In major boost of support for the Centre, the General Council of Jamiat Ulama-i-Hind, India's top Muslim body on Thursday, has backed the parliament's move to abrogate Article 370. In a resolution passed by the body on Thursday at its headquarters in New Delhi, it states that Kashmir is an integral part of India. This resolution was announced by its General secretary- Mahmood Madani stating that Jamiat Ulama-i-Hind can never support any separatist movement as such movements harm India and Kashmir. It has also reiterated its belief in India's unity and integrity.
The resolution further states that they are mindful of Kashmir's demand for preserving its identity. It further states that Pakistan is bent on destroying Kashmir. The resolution has said that Pakistan has used Kashmir as its battlefield and its citizens a shield. The resolution calls for peaceful resolution of the issue, keeping in view the repercussions of clash of atomic powers. It has also asked the Centre to protect the life and property of Kashmir while restoring normalcy in the area.
Earlier on Wednesday, restrictions were lifted from most parts of Kashmir. Some areas in Srinagar city witnessed an increased presence of private transport leading to traffic jams. But schools remained closed and public transport was off the roads, officials said. Medical facilities are available to Valley residents with the Centre informing of the situation at regular intervals.
Officials said that restrictions have been lifted from most areas of the valley, but security forces continued to be deployed to maintain law and order. The restrictions were re-imposed in parts of the valley on Tuesday to prevent any procession in the city and elsewhere in the valley on the tenth day of Muharram. Restrictions were first imposed across Kashmir on August 5, when the Centre announced its decision to abrogate Article 370 of the Constitution and bifurcate the state into two Union territories.

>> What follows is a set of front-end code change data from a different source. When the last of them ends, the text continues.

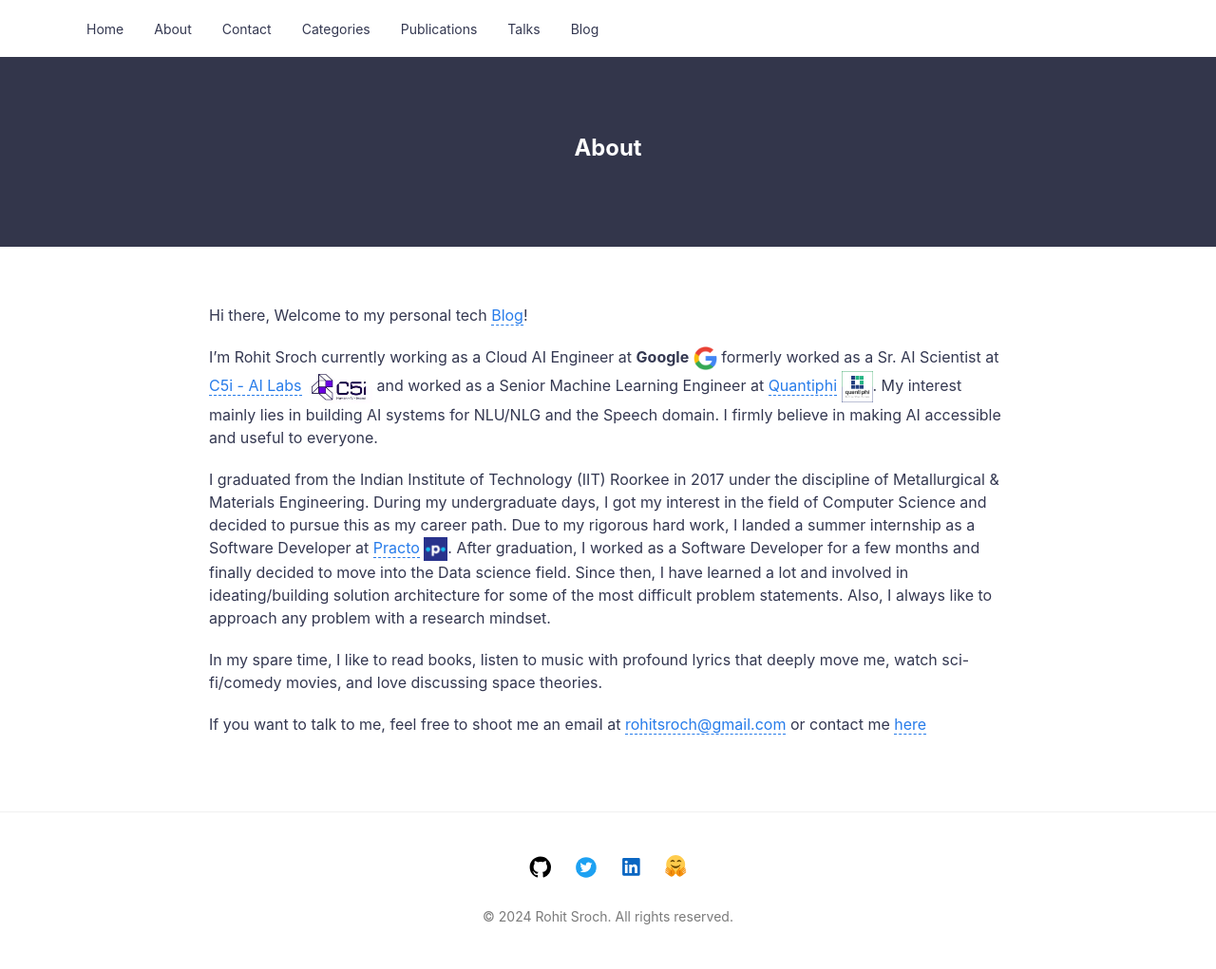
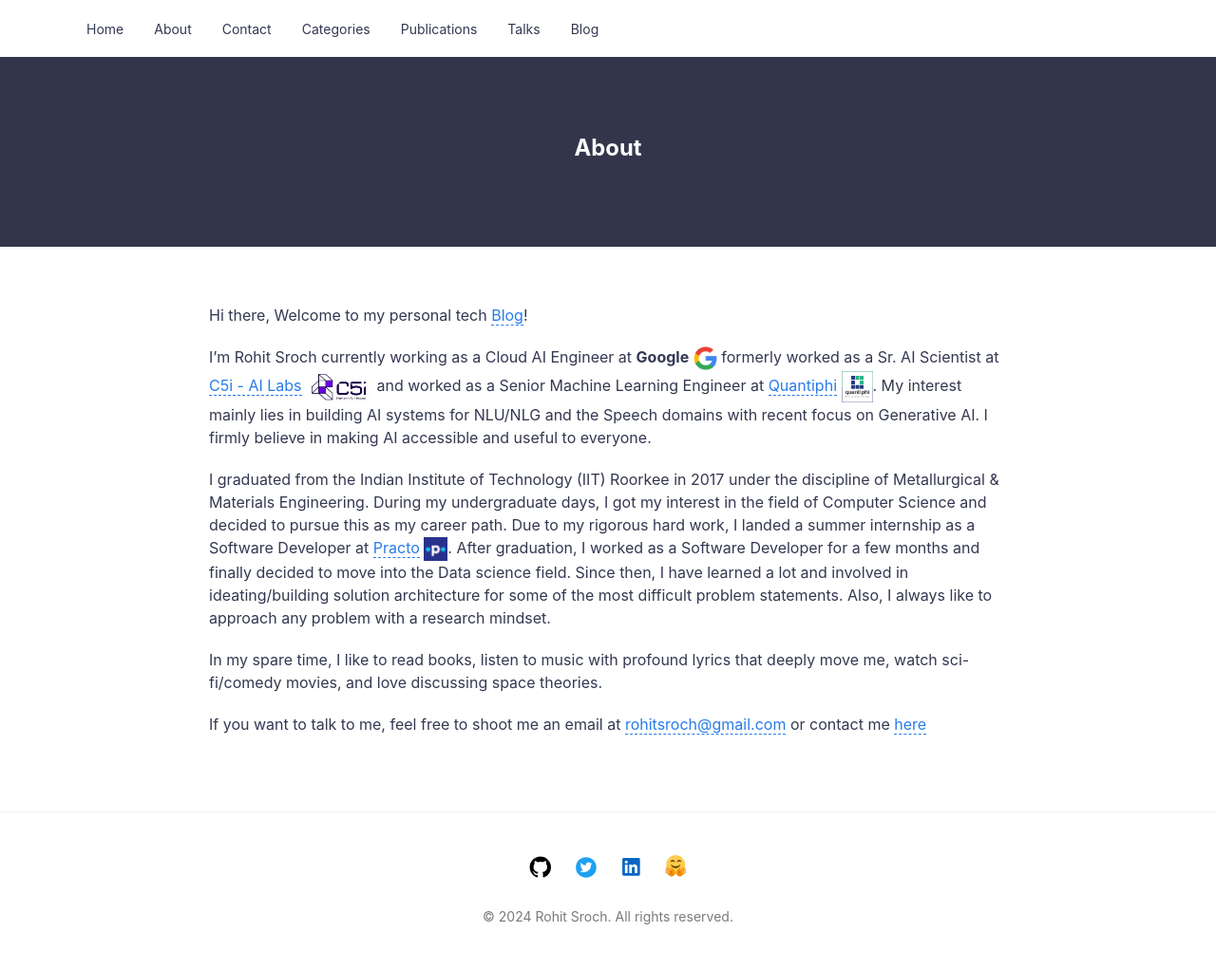
Before and after one commit to rohitsroch/rohitsroch.github.io, a Jekyll site: the page built from about.md, in a window 1280 px wide. Shown: the whole page at 95% size. Built offline with Jekyll 4.4.1, drawn with Linux system fonts in a browser that asks for light colours.

Commit message:
Update about.md

```diff
--- a/about.md
+++ b/about.md
@@ -6,7 +6,7 @@
 
 Hi there, Welcome to my personal tech [Blog](https://rohitsroch.github.io/#latest-posts)!
 
-I'm Rohit Sroch currently working as a Cloud AI Engineer at **Google** <img src="{{ site.url }}{{ site.baseurl }}/assets/img/icons/google-logo.png" alt="Google Logo" style="width:25px; height:25px;"> formerly worked as a Sr. AI Scientist at [C5i - AI Labs](https://www.c5i.ai/ai-labs/) <img src="{{ site.url }}{{ site.baseurl }}/assets/img/icons/c5i-logo.png" alt="C5i Logo" style="width:70px; height:35px;"> and worked as a Senior Machine Learning Engineer at [Quantiphi](https://www.quantiphi.com/) <img src="{{ site.url }}{{ site.baseurl }}/assets/img/icons/quantiphi-logo.png" alt="Quantiphi Logo" style="width:33px; height:33px;">. My interest mainly lies in building AI systems for NLU/NLG and the Speech domain. I firmly believe in making AI accessible and useful to everyone.
+I'm Rohit Sroch currently working as a Cloud AI Engineer at **Google** <img src="{{ site.url }}{{ site.baseurl }}/assets/img/icons/google-logo.png" alt="Google Logo" style="width:25px; height:25px;"> formerly worked as a Sr. AI Scientist at [C5i - AI Labs](https://www.c5i.ai/ai-labs/) <img src="{{ site.url }}{{ site.baseurl }}/assets/img/icons/c5i-logo.png" alt="C5i Logo" style="width:70px; height:35px;"> and worked as a Senior Machine Learning Engineer at [Quantiphi](https://www.quantiphi.com/) <img src="{{ site.url }}{{ site.baseurl }}/assets/img/icons/quantiphi-logo.png" alt="Quantiphi Logo" style="width:33px; height:33px;">. My interest mainly lies in building AI systems for NLU/NLG and the Speech domains with recent focus on Generative AI. I firmly believe in making AI accessible and useful to everyone.
 
 I graduated from the Indian Institute of Technology (IIT) Roorkee in 2017 under the discipline of Metallurgical & Materials Engineering. During my undergraduate days, I got my interest in the field of Computer Science and decided to pursue this as my career path. Due to my rigorous hard work, I landed a summer internship as a Software Developer at [Practo](https://www.practo.com/) <img src="{{ site.url }}{{ site.baseurl }}/assets/img/icons/practo-logo.png" alt="Practo Logo" style="width:25px; height:25px;">. After graduation, I worked as a Software Developer for a few months and finally decided to move into the Data science field. Since then, I have learned a lot and involved in ideating/building solution architecture for some of the most difficult problem statements. Also, I always like to approach any problem with a research mindset.
 
```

However, the authorities have been imposing restrictions in vulnerable areas of the valley every Friday, apprehending that vested interests might exploit the large gatherings at big mosques and shrines to fuel protests. Friday prayers have not been allowed at any of the major mosques or shrines in the valley for the past one month now. Meanwhile, normal life remained affected in Kashmir due to shutdown. Markets and other business establishments remained closed, while public transport was off the roads across the valley, the officials said.